Feature

Donghia Scholarship recipient Simona Turco

Simona Turco

Simona Turco
Simona Turco

Environmental Design student Simona Turco works in interior architecture and interior design on sustainable concepts and installations, using design techniques and conventions from around the world.

She is most inspired by creating unusual spaces that push boundaries and create new tensions and interesting experiences. Her thesis, “In Between,” was a design concept for a public residence with a public gallery and live-in laneway studios on one side of the site. She describes it as an examination of “the thresholds that exist between spaces, programs and forms and how these liminal spaces can become more than the spaces that exist in transition.” The design features a square gallery space surrounded by asymmetrical galleries that can be visited sequentially. This design encourages passing through spaces to challenge the idea of adjacencies and highlight the juxtapositions of workspace with living space, and public with private space.

While at OCAD U, Turco also worked on a colour intervention concept for a campus stairway that would reflect patterns of pink, orange and purple light. She built a model for a Toronto Island community retreat space that promotes healthy and mindful living.

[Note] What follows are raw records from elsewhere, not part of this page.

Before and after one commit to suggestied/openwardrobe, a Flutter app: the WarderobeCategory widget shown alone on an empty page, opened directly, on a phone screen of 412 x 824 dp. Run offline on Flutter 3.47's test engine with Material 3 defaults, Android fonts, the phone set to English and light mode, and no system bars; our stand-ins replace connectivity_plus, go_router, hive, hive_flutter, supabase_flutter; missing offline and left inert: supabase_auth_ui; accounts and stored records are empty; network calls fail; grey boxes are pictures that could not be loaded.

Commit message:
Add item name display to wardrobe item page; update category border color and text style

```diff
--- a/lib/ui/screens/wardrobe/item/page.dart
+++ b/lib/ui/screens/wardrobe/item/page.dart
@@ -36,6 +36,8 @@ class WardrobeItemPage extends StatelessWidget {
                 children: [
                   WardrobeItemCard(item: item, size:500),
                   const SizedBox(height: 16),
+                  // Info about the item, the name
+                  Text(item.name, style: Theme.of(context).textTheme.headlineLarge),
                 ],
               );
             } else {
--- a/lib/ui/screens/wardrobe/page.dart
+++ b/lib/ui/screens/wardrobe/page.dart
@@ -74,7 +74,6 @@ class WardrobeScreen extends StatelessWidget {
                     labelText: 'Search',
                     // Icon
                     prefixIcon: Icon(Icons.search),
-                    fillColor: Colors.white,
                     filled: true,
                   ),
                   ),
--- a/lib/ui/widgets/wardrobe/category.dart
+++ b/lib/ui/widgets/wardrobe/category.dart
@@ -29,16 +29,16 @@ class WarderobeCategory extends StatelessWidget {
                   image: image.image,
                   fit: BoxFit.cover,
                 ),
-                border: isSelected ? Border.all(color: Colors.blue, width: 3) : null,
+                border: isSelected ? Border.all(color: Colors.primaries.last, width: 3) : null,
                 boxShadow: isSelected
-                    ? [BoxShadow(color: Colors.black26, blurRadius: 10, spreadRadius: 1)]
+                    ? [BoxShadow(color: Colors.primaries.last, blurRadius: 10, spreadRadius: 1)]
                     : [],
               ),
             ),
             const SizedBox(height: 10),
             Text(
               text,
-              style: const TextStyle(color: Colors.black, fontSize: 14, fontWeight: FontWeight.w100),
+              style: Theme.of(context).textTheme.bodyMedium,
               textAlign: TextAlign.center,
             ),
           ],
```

And she created an interior design concept featuring a system of high-contrast colour, braille millwork and acoustic variation to enable people with visual impairments to easily use and enjoy a home space.

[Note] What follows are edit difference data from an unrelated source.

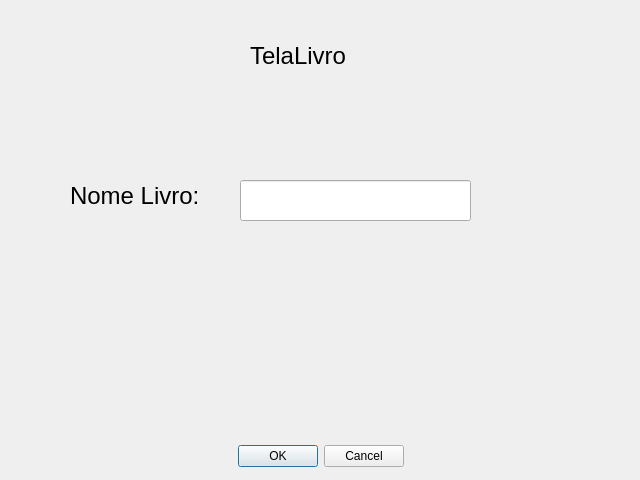
RodrigoSchmitz/DSOII-T3-e-T4, file T3/telaLivro.ui: the form before one commit.
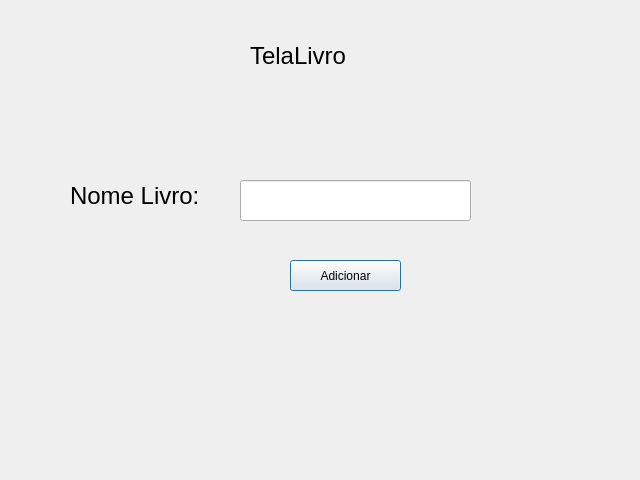
The form after the commit.

```diff
--- a/T3/telaLivro.ui
+++ b/T3/telaLivro.ui
@@ -13,25 +13,6 @@
   <property name="windowTitle">
    <string>Dialog</string>
   </property>
-  <widget class="QDialogButtonBox" name="buttonBox">
-   <property name="geometry">
-    <rect>
-     <x>10</x>
-     <y>440</y>
-     <width>621</width>
-     <height>32</height>
-    </rect>
-   </property>
-   <property name="orientation">
-    <enum>Qt::Horizontal</enum>
-   </property>
-   <property name="standardButtons">
-    <set>QDialogButtonBox::Cancel|QDialogButtonBox::Ok</set>
-   </property>
-   <property name="centerButtons">
-    <bool>true</bool>
-   </property>
-  </widget>
   <widget class="QLineEdit" name="inputNome">
    <property name="geometry">
     <rect>
@@ -83,6 +64,19 @@
     <string>Nome Livro: </string>
    </property>
   </widget>
+  <widget class="QPushButton" name="addLivro">
+   <property name="geometry">
+    <rect>
+     <x>290</x>
+     <y>260</y>
+     <width>111</width>
+     <height>31</height>
+    </rect>
+   </property>
+   <property name="text">
+    <string>Adicionar</string>
+   </property>
+  </widget>
  </widget>
  <resources/>
  <connections>
```
Left out of the diff: 32 changed lines with no effect on the pictures.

Simona Turco - In-Between
Simona Turco - In-Between

Turco was a recipient of the prestigious, $25K Angelo Donghia Scholarship. Named after the renowned New York interior designer, the scholarship is awarded to the most promising interior design students in North America.

 

She chose to study at OCAD U because she says she felt it exuded the most creativity and freedom. “I was excited to be part of what became a very tight-knit and personal learning experience, with small classes and helpful instructors,” she says. She also enjoyed working on design assignments while in the outdoor spaces around OCAD U, including Grange Park.

 

Turco’s plan is to work abroad to refine her skills and learn as much as she can about the built environment. “I would love to become a member of a small- to medium-sized firm, doing architectural and interior design projects that are interesting, new and innovative,” she says.

 

Find out more: simonaturco.format.com 




Simona Turco

Simona Turco
Simona Turco

Environmental Design student Simona Turco works in interior architecture and interior design on sustainable concepts and installations, using design techniques and conventions from around the world.

She is most inspired by creating unusual spaces that push boundaries and create new tensions and interesting experiences. Her thesis, “In Between,” was a design concept for a public residence with a public gallery and live-in laneway studios on one side of the site. She describes it as an examination of “the thresholds that exist between spaces, programs and forms and how these liminal spaces can become more than the spaces that exist in transition.” The design features a square gallery space surrounded by asymmetrical galleries that can be visited sequentially. This design encourages passing through spaces to challenge the idea of adjacencies and highlight the juxtapositions of workspace with living space, and public with private space.

While at OCAD U, Turco also worked on a colour intervention concept for a campus stairway that would reflect patterns of pink, orange and purple light. She built a model for a Toronto Island community retreat space that promotes healthy and mindful living. And she created an interior design concept featuring a system of high-contrast colour, braille millwork and acoustic variation to enable people with visual impairments to easily use and enjoy a home space.

Simona Turco - In-Between
Simona Turco - In-Between

Turco was a recipient of the prestigious, $25K Angelo Donghia Scholarship. Named after the renowned New York interior designer, the scholarship is awarded to the most promising interior design students in North America.

 

She chose to study at OCAD U because she says she felt it exuded the most creativity and freedom. “I was excited to be part of what became a very tight-knit and personal learning experience, with small classes and helpful instructors,” she says. She also enjoyed working on design assignments while in the outdoor spaces around OCAD U, including Grange Park.

 

Turco’s plan is to work abroad to refine her skills and learn as much as she can about the built environment. “I would love to become a member of a small- to medium-sized firm, doing architectural and interior design projects that are interesting, new and innovative,” she says.

 

Find out more: simonaturco.format.com 

Template: 
Inline Image Template